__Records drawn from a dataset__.
···

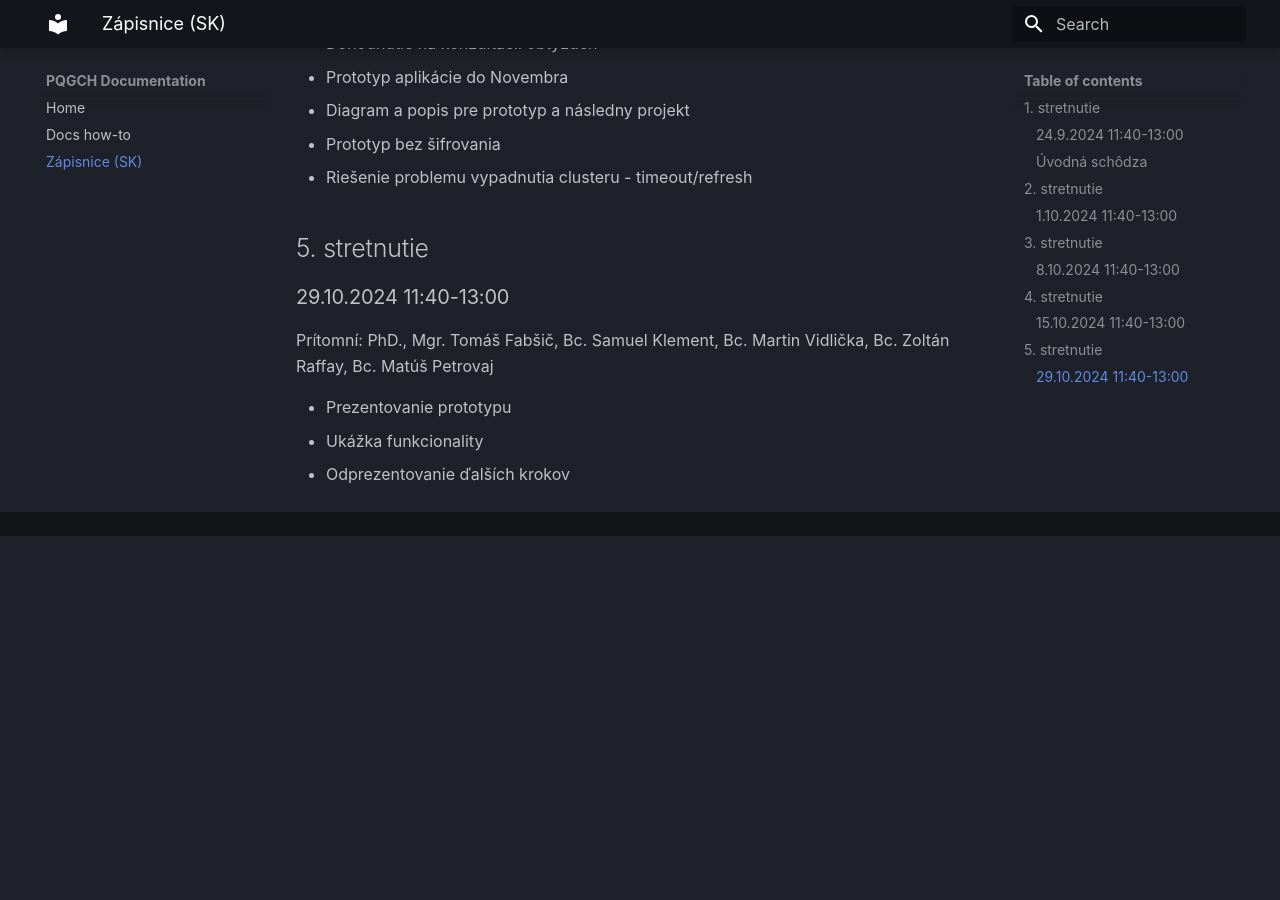
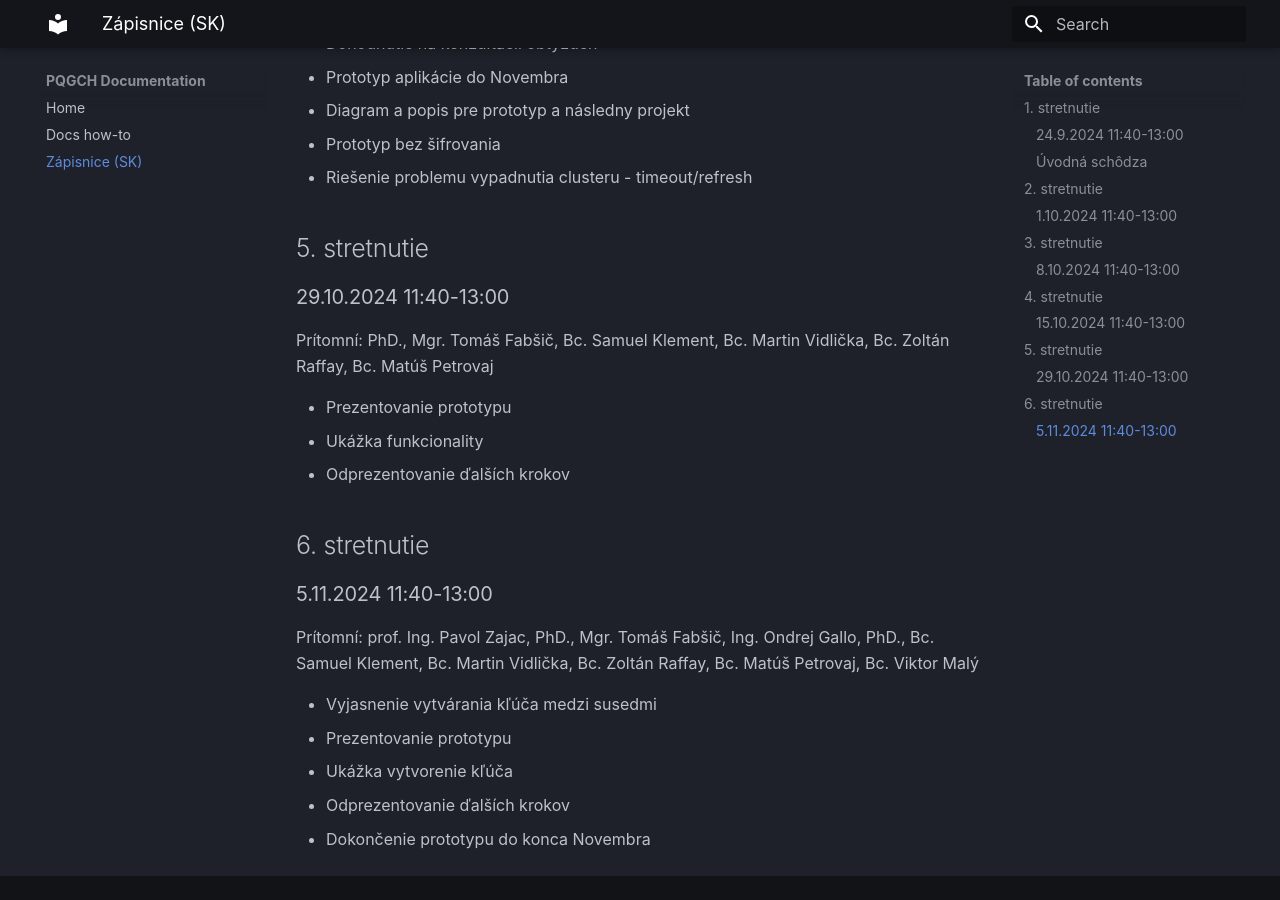
Before and after one commit to FEI-PQGCH/FEI-PQGCH.github.io, an MkDocs documentation site: the page built from docs/zapisnice.md, in a window 1280 px wide and 900 px high, scrolled down 1544 px. Built offline with MkDocs 1.6.1 and Material for MkDocs 9.7.7, drawn with Linux system fonts in a browser that asks for light colours; before the commit the page ends 2080 px from its top, so only the background shows below that.

Commit message:
zapisnica 6

```diff
--- a/docs/zapisnice.md
+++ b/docs/zapisnice.md
@@ -62,3 +62,15 @@ Prítomní: PhD., Mgr. Tomáš Fabšič, Bc. Samuel Klement, Bc. Martin Vidličk
 - Prezentovanie prototypu
 - Ukážka funkcionality
 - Odprezentovanie ďalších krokov
+
+## 6. stretnutie
+
+### 5.11.2024 11:40-13:00
+
+Prítomní: prof. Ing. Pavol Zajac, PhD., Mgr. Tomáš Fabšič, Ing. Ondrej Gallo, PhD., Bc. Samuel Klement, Bc. Martin Vidlička, Bc. Zoltán Raffay, Bc. Matúš Petrovaj, Bc. Viktor Malý
+
+- Vyjasnenie vytvárania kľúča medzi susedmi
+- Prezentovanie prototypu
+- Ukážka vytvorenie kľúča
+- Odprezentovanie ďalších krokov
+- Dokončenie prototypu do konca Novembra
```
Also changed, not shown: site/search/search_index.json, site/sitemap.xml, site/zapisnice/index.html, 1 other file.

···

__EXERCISE OBJECTIVE__.
Using the data above, copy each line that contains "site".

__ANSWER SECTION__.
Before and after one commit to FEI-PQGCH/FEI-PQGCH.github.io, an MkDocs documentation site: the page built from docs/zapisnice.md, in a window 1280 px wide and 900 px high, scrolled down 1544 px. Built offline with MkDocs 1.6.1 and Material for MkDocs 9.7.7, drawn with Linux system fonts in a browser that asks for light colours; before the commit the page ends 2080 px from its top, so only the background shows below that.
Also changed, not shown: site/search/search_index.json, site/sitemap.xml, site/zapisnice/index.html, 1 other file.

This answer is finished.